◆ Records shown
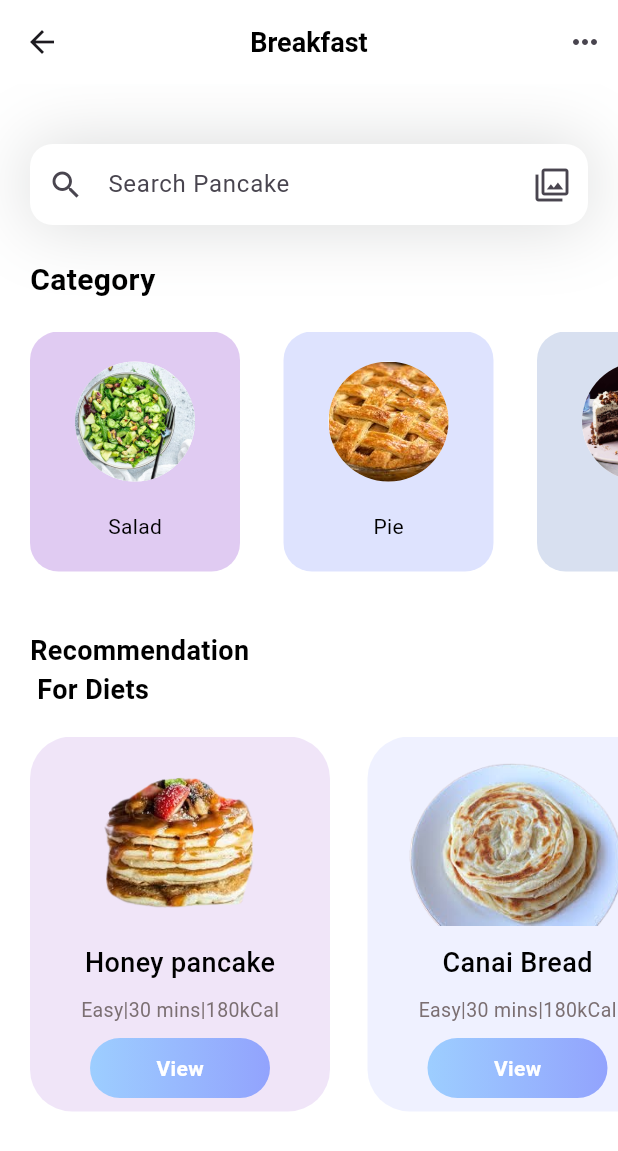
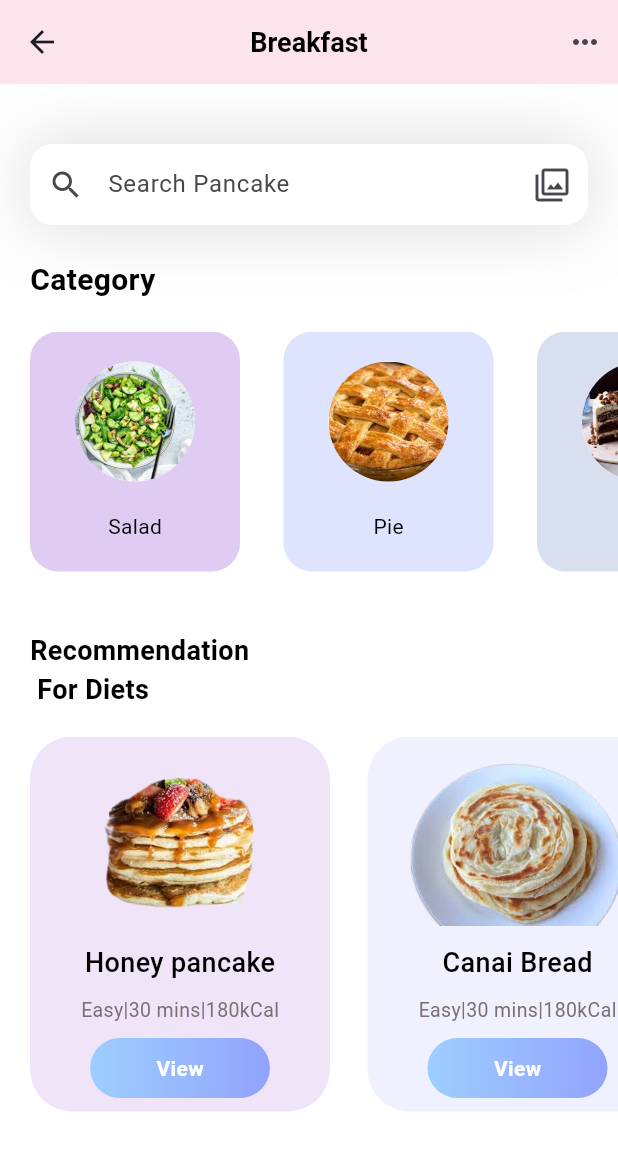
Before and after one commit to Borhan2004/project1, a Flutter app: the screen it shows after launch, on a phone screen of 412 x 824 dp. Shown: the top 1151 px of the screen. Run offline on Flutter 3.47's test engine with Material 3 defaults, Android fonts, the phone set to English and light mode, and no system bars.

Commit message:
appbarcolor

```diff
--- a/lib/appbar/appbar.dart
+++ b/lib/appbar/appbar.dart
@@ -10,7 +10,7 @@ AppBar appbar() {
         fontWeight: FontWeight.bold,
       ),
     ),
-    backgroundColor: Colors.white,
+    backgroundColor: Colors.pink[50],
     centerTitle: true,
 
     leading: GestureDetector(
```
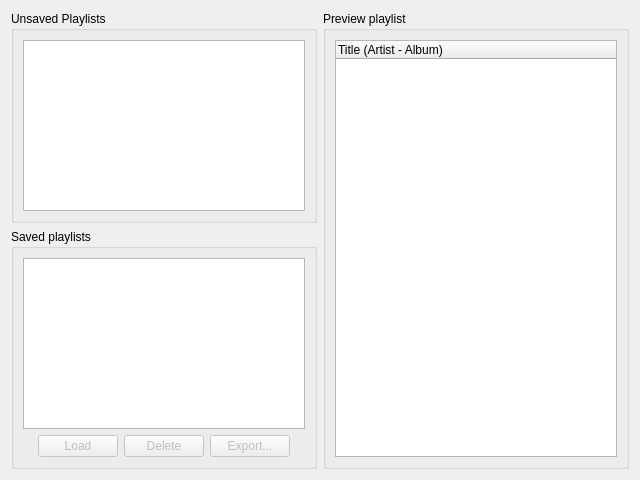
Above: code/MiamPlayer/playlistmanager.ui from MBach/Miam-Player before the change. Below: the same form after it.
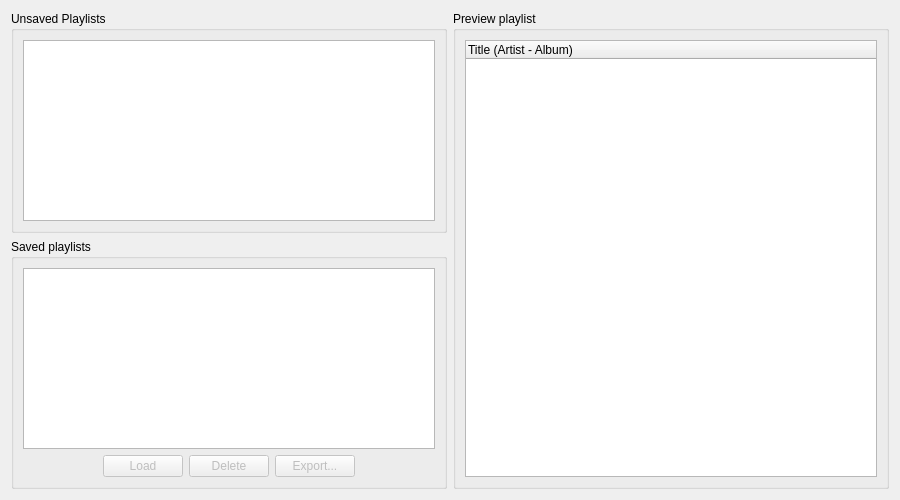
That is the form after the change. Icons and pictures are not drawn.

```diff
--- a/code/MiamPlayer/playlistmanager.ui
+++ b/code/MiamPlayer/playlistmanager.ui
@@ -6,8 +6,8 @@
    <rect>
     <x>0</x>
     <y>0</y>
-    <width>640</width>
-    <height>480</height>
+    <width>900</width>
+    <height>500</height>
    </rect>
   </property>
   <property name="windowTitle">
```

◆ Task directions
For every entry above, write it out exactly and remove any image.

◆ Reply
Before and after one commit to Borhan2004/project1, a Flutter app: the screen it shows after launch, on a phone screen of 412 x 824 dp. Shown: the top 1151 px of the screen. Run offline on Flutter 3.47's test engine with Material 3 defaults, Android fonts, the phone set to English and light mode, and no system bars.

Commit message:
appbarcolor

```diff
--- a/lib/appbar/appbar.dart
+++ b/lib/appbar/appbar.dart
@@ -10,7 +10,7 @@ AppBar appbar() {
         fontWeight: FontWeight.bold,
       ),
     ),
-    backgroundColor: Colors.white,
+    backgroundColor: Colors.pink[50],
     centerTitle: true,
 
     leading: GestureDetector(
```
Above: code/MiamPlayer/playlistmanager.ui from MBach/Miam-Player before the change. Below: the same form after it.
That is the form after the change. Icons and pictures are not drawn.

```diff
--- a/code/MiamPlayer/playlistmanager.ui
+++ b/code/MiamPlayer/playlistmanager.ui
@@ -6,8 +6,8 @@
    <rect>
     <x>0</x>
     <y>0</y>
-    <width>640</width>
-    <height>480</height>
+    <width>900</width>
+    <height>500</height>
    </rect>
   </property>
   <property name="windowTitle">
```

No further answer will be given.